Polling places reduced in Milton after city takes over elections

City Council restores one precinct following complaints
Voters wait in line at Milton Library in Milton on the last day of early voting on Friday, December 2, 2022. For this year's municipal elections, Milton is planning to reduce the number of polling locations from eight to three.  (Arvin Temkar / arvin.temkar@ajc.com)

Credit: Arvin Temkar/AJC

Credit: Arvin Temkar/AJC

Voters wait in line at Milton Library in Milton on the last day of early voting on Friday, December 2, 2022. For this year's municipal elections, Milton is planning to reduce the number of polling locations from eight to three. (Arvin Temkar / arvin.temkar@ajc.com)

The city of Milton is cutting its voting locations from eight to three, a reduction in access since the city took control of this year’s local elections from Fulton County.

The changes prompted a political action committee called Milton Families First to ask the State Election Board on Wednesday to intervene in what it called a “mismanaged” process.

City officials say they have responded to residents’ concerns by voting to add a third election day polling place in southeast Milton after initially planning just two. They say voters will continue to have adequate opportunities to cast ballots this November, with lower costs to taxpayers.

The dispute over voting locations follows Milton’s decision to run its own municipal elections this fall after a feasibility study conducted by one of Georgia’s fake presidential electors, the president of a Republican Party group and city officials.

Milton Families First questioned whether it was legal for the City Council to set polling places while its members are eligible for reelection. State law gives the election superintendent — in this case, the city manager — authority to set voting locations, according to the group.

“This process has been, at best, mismanaged — and, at worst, could be unethical and in violation of state statutes,” states the letter by Milton Families First, which is opposing the reelection of Councilmen Paul Moore and Rick Mohrig. “While our strong preference would be that Milton run its own elections, the City Council has lost the ability to avoid a real and perceived conflict of interest.”

State Election Board Chairman Bill Duffey said he will look into whether the board has authority over the matter.

Milton’s election consultant, Vernetta Nuriddin, said the city’s three election day precincts and one early voting site will be able to serve the city’s voters in this year’s municipal elections, when turnout is expected to be lower than in general elections. There are over 30,000 registered voters in Milton, and about 3,800 turned out for city elections two years ago.

Fulton County will continue to operate Milton elections when federal and state candidates are on the ballot, including next year’s presidential elections.

“We can handle it with the three locations, especially with three weeks of early voting,” said Nuriddin, a former vice chairwoman for the Fulton election board. “It’s going to be a light lift for the city if we can maximize the early vote.”

Several voting rights groups have urged the city to add voting locations.

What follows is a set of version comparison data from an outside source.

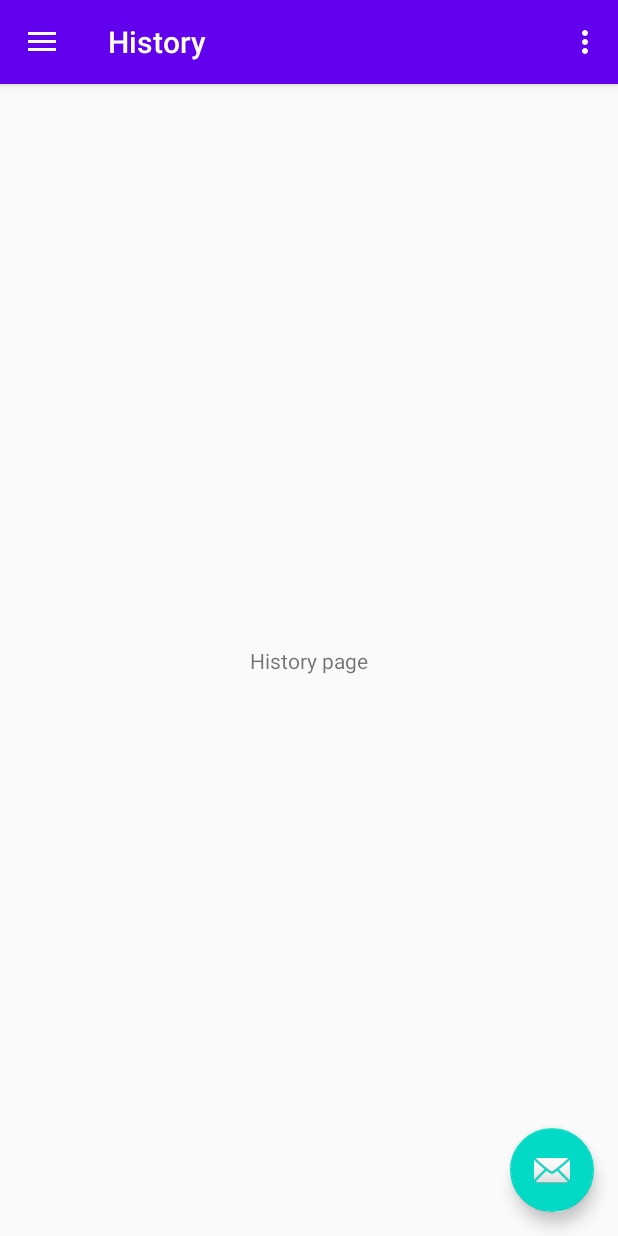
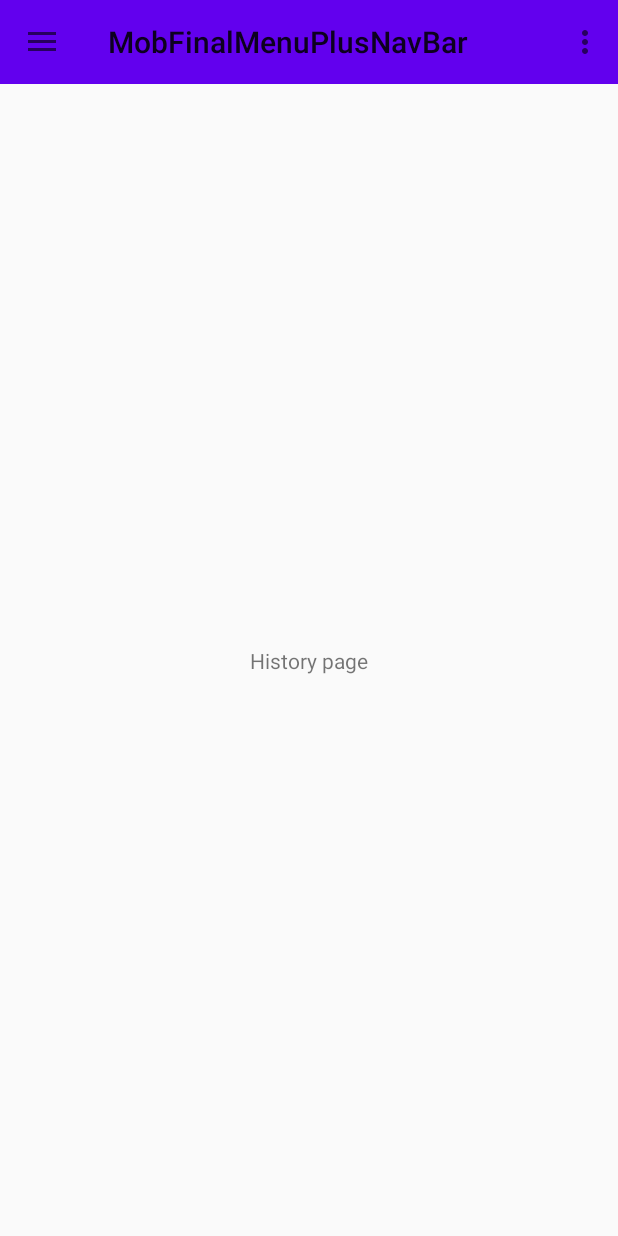
Before and after one commit to idastan97/MobFinalMenuPlusNavBar, an Android app: the screen it shows after launch (MainActivity), in the side drawer, after a tap on "History", on a phone screen of 412 x 824 dp. Run offline under Robolectric (Android 15) with nearby library versions, the phone set to English and light mode, and no system bars; our stand-ins replace navigation-ui.

Commit message:
Swipe pages added

```diff
--- a/app/build.gradle
+++ b/app/build.gradle
@@ -34,6 +34,7 @@ dependencies {
     implementation 'androidx.navigation:navigation-fragment:2.2.2'
     implementation 'androidx.navigation:navigation-ui:2.2.2'
     implementation 'androidx.lifecycle:lifecycle-extensions:2.2.0'
+    implementation "androidx.viewpager2:viewpager2:1.0.0"
     testImplementation 'junit:junit:4.12'
     androidTestImplementation 'androidx.test.ext:junit:1.1.1'
     androidTestImplementation 'androidx.test.espresso:espresso-core:3.2.0'
--- a/app/src/main/java/com/example/mobfinalmenuplusnavbar/MainActivity.java
+++ b/app/src/main/java/com/example/mobfinalmenuplusnavbar/MainActivity.java
@@ -1,8 +1,18 @@
 package com.example.mobfinalmenuplusnavbar;
 
 import android.os.Bundle;
+import android.view.MenuItem;
 import android.view.View;
 import android.view.Menu;
+import androidx.annotation.NonNull;
+import androidx.appcompat.app.ActionBarDrawerToggle;
+import androidx.core.view.GravityCompat;
+import androidx.viewpager2.widget.ViewPager2;
+import com.example.mobfinalmenuplusnavbar.ui.analytics.AnalyticsFragment;
+import com.example.mobfinalmenuplusnavbar.ui.debts.DebtsFragment;
+import com.example.mobfinalmenuplusnavbar.ui.history.HistoryFragment;
+import com.example.mobfinalmenuplusnavbar.ui.main.MainFragment;
+import com.example.mobfinalmenuplusnavbar.ui.plan.PlanFragment;
 import com.google.android.material.floatingactionbutton.FloatingActionButton;
 import com.google.android.material.snackbar.Snackbar;
 import com.google.android.material.navigation.NavigationView;
@@ -14,9 +24,12 @@ import androidx.drawerlayout.widget.DrawerLayout;
 import androidx.appcompat.app.AppCompatActivity;
 import androidx.appcompat.widget.Toolbar;
 
-public class MainActivity extends AppCompatActivity {
+public class MainActivity extends AppCompatActivity implements NavigationView.OnNavigationItemSelectedListener {
 
     private AppBarConfiguration mAppBarConfiguration;
+    private ViewPager2 viewPager2;
+    private MenusPagerAdapter adapter;
+    private DrawerLayout drawer;
 
     @Override
     protected void onCreate(Bundle savedInstanceState) {
@@ -24,25 +37,24 @@ public class MainActivity extends AppCompatActivity {
         setContentView(R.layout.activity_main);
         Toolbar toolbar = findViewById(R.id.toolbar);
         setSupportActionBar(toolbar);
-        FloatingActionButton fab = findViewById(R.id.fab);
-        fab.setOnClickListener(new View.OnClickListener() {
-            @Override
-            public void onClick(View view) {
-                Snackbar.make(view, "Replace with your own action", Snackbar.LENGTH_LONG)
-                        .setAction("Action", null).show();
-            }
-        });
-        DrawerLayout drawer = findViewById(R.id.drawer_layout);
+        adapter = new MenusPagerAdapter(this);
+        viewPager2 = findViewById(R.id.pager);
+        viewPager2.setAdapter(adapter);
+        drawer = findViewById(R.id.drawer_layout);
         NavigationView navigationView = findViewById(R.id.nav_view);
-        // Passing each menu ID as a set of Ids because each
-        // menu should be considered as top level destinations.
-        mAppBarConfiguration = new AppBarConfiguration.Builder(
-                R.id.nav_main, R.id.nav_history, R.id.nav_plan, R.id.nav_debts, R.id.nav_analytics)
-                .setDrawerLayout(drawer)
-                .build();
-        NavController navController = Navigation.findNavController(this, R.id.nav_host_fragment);
-        NavigationUI.setupActionBarWithNavController(this, navController, mAppBarConfiguration);
-        NavigationUI.setupWithNavController(navigationView, navController);
+        navigationView.setNavigationItemSelectedListener(this);
+        ActionBarDrawerToggle toggle =
+                new ActionBarDrawerToggle(this,
+                        drawer, toolbar,
+                        R.string.navigation_drawer_open,
+                        R.string.navigation_drawer_close);
+        drawer.addDrawerListener(toggle);
+        toggle.syncState();
+        if (savedInstanceState == null) {
+            viewPager2.setCurrentItem(0);
+            navigationView.setCheckedItem(R.id.nav_main);
+        }
+
     }
 
     @Override
@@ -53,9 +65,34 @@ public class MainActivity extends AppCompatActivity {
     }
 
     @Override
-    public boolean onSupportNavigateUp() {
-        NavController navController = Navigation.findNavController(this, R.id.nav_host_fragment);
-        return NavigationUI.navigateUp(navController, mAppBarConfiguration)
-                || super.onSupportNavigateUp();
+    public void onBackPressed() {
+        if (drawer.isDrawerOpen(GravityCompat.START)) {
+            drawer.closeDrawer(GravityCompat.START);
+        } else {
+            super.onBackPressed();
+        }
+    }
+
+    @Override
+    public boolean onNavigationItemSelected(@NonNull MenuItem item) {
+        switch (item.getItemId()) {
+            case R.id.nav_main:
+                viewPager2.setCurrentItem(0);
+                break;
+            case R.id.nav_history:
+                viewPager2.setCurrentItem(1);
+                break;
+            case R.id.nav_debts:
+                viewPager2.setCurrentItem(2);
+                break;
+            case R.id.nav_plan:
+                viewPager2.setCurrentItem(3);
+                break;
+            case R.id.nav_analytics:
+                viewPager2.setCurrentItem(4);
+                break;
+        }
+        drawer.closeDrawer(GravityCompat.START);
+        return true;
     }
 }
--- /dev/null
+++ b/app/src/main/java/com/example/mobfinalmenuplusnavbar/MenusPagerAdapter.java
@@ -0,0 +1,42 @@
+package com.example.mobfinalmenuplusnavbar;
+
+import androidx.annotation.NonNull;
+import androidx.fragment.app.Fragment;
+import androidx.fragment.app.FragmentActivity;
+import androidx.viewpager2.adapter.FragmentStateAdapter;
+import com.example.mobfinalmenuplusnavbar.ui.analytics.AnalyticsFragment;
+import com.example.mobfinalmenuplusnavbar.ui.debts.DebtsFragment;
+import com.example.mobfinalmenuplusnavbar.ui.history.HistoryFragment;
+import com.example.mobfinalmenuplusnavbar.ui.main.MainFragment;
+import com.example.mobfinalmenuplusnavbar.ui.plan.PlanFragment;
+
+public class MenusPagerAdapter extends FragmentStateAdapter {
+
+    public MenusPagerAdapter(@NonNull FragmentActivity fragmentActivity) {
+        super(fragmentActivity);
+    }
+
+
+    @NonNull
+    @Override
+    public Fragment createFragment(int position) {
+        switch (position){
+            case 0:
+                return new MainFragment();
+            case 1:
+                return new HistoryFragment();
+            case 2:
+                return new DebtsFragment();
+            case 3:
+                return new PlanFragment();
+            case 4:
+                return new AnalyticsFragment();
+        }
+        return null;
+    }
+
+    @Override
+    public int getItemCount() {
+        return 5;
+    }
+}
--- a/app/src/main/res/layout/activity_main.xml
+++ b/app/src/main/res/layout/activity_main.xml
@@ -8,11 +8,25 @@
         android:layout_height="match_parent"
         android:fitsSystemWindows="true"
         tools:openDrawer="start">
+    <LinearLayout android:layout_width="match_parent"
+                  android:layout_height="match_parent"
+                  android:orientation="vertical">
+        <androidx.appcompat.widget.Toolbar
+                android:id="@+id/toolbar"
+                android:layout_width="match_parent"
+                android:layout_height="?attr/actionBarSize"
+                android:background="?attr/colorPrimary"
+                app:popupTheme="@style/AppTheme.PopupOverlay"/>
 
-    <include
-            layout="@layout/app_bar_main"
-            android:layout_width="match_parent"
-            android:layout_height="match_parent"/>
+        <androidx.viewpager2.widget.ViewPager2
+                android:id="@+id/pager"
+                android:layout_width="match_parent"
+                android:layout_height="match_parent"
+                app:layout_constraintBottom_toBottomOf=" parent"
+                app:layout_constraintLeft_toLeftOf=" parent"
+                app:layout_constraintRight_toRightOf=" parent"/>
+    </LinearLayout>
+
 
     <com.google.android.material.navigation.NavigationView
             android:id="@+id/nav_view"
--- a/app/src/main/res/layout/app_bar_main.xml
+++ /dev/null
@@ -1,34 +0,0 @@
-<?xml version="1.0" encoding="utf-8"?>
-<androidx.coordinatorlayout.widget.CoordinatorLayout
-        xmlns:android="http://schemas.android.com/apk/res/android"
-        xmlns:app="http://schemas.android.com/apk/res-auto"
-        xmlns:tools="http://schemas.android.com/tools"
-        android:layout_width="match_parent"
-        android:layout_height="match_parent"
-        tools:context=".MainActivity">
-
-    <com.google.android.material.appbar.AppBarLayout
-            android:layout_height="wrap_content"
-            android:layout_width="match_parent"
-            android:theme="@style/AppTheme.AppBarOverlay" android:id="@+id/appBarLayout">
-
-        <androidx.appcompat.widget.Toolbar
-                android:id="@+id/toolbar"
-                android:layout_width="match_parent"
-                android:layout_height="?attr/actionBarSize"
-                android:background="?attr/colorPrimary"
-                app:popupTheme="@style/AppTheme.PopupOverlay"/>
-
-    </com.google.android.material.appbar.AppBarLayout>
-
-    <include layout="@layout/content_main"/>
-
-    <com.google.android.material.floatingactionbutton.FloatingActionButton
-            android:id="@+id/fab"
-            android:layout_width="wrap_content"
-            android:layout_height="wrap_content"
-            android:layout_gravity="bottom|end"
-            android:layout_margin="@dimen/fab_margin"
-            app:srcCompat="@android:drawable/ic_dialog_email"/>
-
-</androidx.coordinatorlayout.widget.CoordinatorLayout>
--- a/app/src/main/res/layout/content_main.xml
+++ /dev/null
@@ -1,22 +0,0 @@
-<?xml version="1.0" encoding="utf-8"?>
-<androidx.constraintlayout.widget.ConstraintLayout
-        xmlns:android="http://schemas.android.com/apk/res/android"
-        xmlns:app="http://schemas.android.com/apk/res-auto"
-        xmlns:tools="http://schemas.android.com/tools"
-        android:layout_width="match_parent"
-        android:layout_height="match_parent"
-        app:layout_behavior="@string/appbar_scrolling_view_behavior"
-        tools:showIn="@layout/app_bar_main">
-
-    <fragment
-            android:id="@+id/nav_host_fragment"
-            android:name="androidx.navigation.fragment.NavHostFragment"
-            android:layout_width="match_parent"
-            android:layout_height="match_parent"
-            app:layout_constraintLeft_toLeftOf="parent"
-            app:layout_constraintRight_toRightOf="parent"
-            app:layout_constraintTop_toTopOf="parent"
-            app:defaultNavHost="true"
-            app:navGraph="@navigation/mobile_navigation"
-    />
-</androidx.constraintlayout.widget.ConstraintLayout>
--- a/app/src/main/res/navigation/mobile_navigation.xml
+++ /dev/null
@@ -1,37 +0,0 @@
-<?xml version="1.0" encoding="utf-8"?>
-<navigation xmlns:android="http://schemas.android.com/apk/res/android"
-            xmlns:app="http://schemas.android.com/apk/res-auto"
-            xmlns:tools="http://schemas.android.com/tools"
-            android:id="@+id/mobile_navigation"
-            app:startDestination="@+id/nav_main">
-
-    <fragment
-            android:id="@+id/nav_main"
-            android:name="com.example.mobfinalmenuplusnavbar.ui.main.MainFragment"
-            android:label="@string/menu_main"
-            tools:layout="@layout/fragment_main"/>
-
-    <fragment
-            android:id="@+id/nav_history"
-            android:name="com.example.mobfinalmenuplusnavbar.ui.history.HistoryFragment"
-            android:label="@string/menu_history"
-            tools:layout="@layout/fragment_history"/>
-
-    <fragment
-            android:id="@+id/nav_debts"
-            android:name="com.example.mobfinalmenuplusnavbar.ui.debts.DebtsFragment"
-            android:label="@string/menu_debts"
-            tools:layout="@layout/fragment_debts"/>
-
-    <fragment
-            android:id="@+id/nav_plan"
-            android:name="com.example.mobfinalmenuplusnavbar.ui.plan.PlanFragment"
-            android:label="@string/menu_plan"
-            tools:layout="@layout/fragment_plan"/>
-
-    <fragment
-            android:id="@+id/nav_analytics"
-            android:name="com.example.mobfinalmenuplusnavbar.ui.analytics.AnalyticsFragment"
-            android:label="@string/menu_analytics"
-            tools:layout="@layout/fragment_analytics"/>
-</navigation>
```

“While we appreciate the limited resources the city has to manage elections, self-administering elections separate from Fulton County was a conscious decision made by the council, and as such, it is incumbent on you that your decision does not result in discriminatory and exclusionary access to the ballot,” states a May letter from Fair Fight Action, the New Georgia Project Action Fund, the Represent GA Network, Common Cause Georgia and All Voting is Local Action Georgia.

In at least three other Georgia counties, polling locations have recently been closed or moved.

Lincoln County reduced the number of voting sites from seven to three last month, and Floyd County last week decided on 19 election day precincts, down from 25. Troup County officials approved moving four voting locations currently housed in schools.

Statewide, county election boards closed 214 precincts between 2012 and 2018, which amounted to nearly 8% of Georgia’s polling places, according to a count by The Atlanta Journal-Constitution.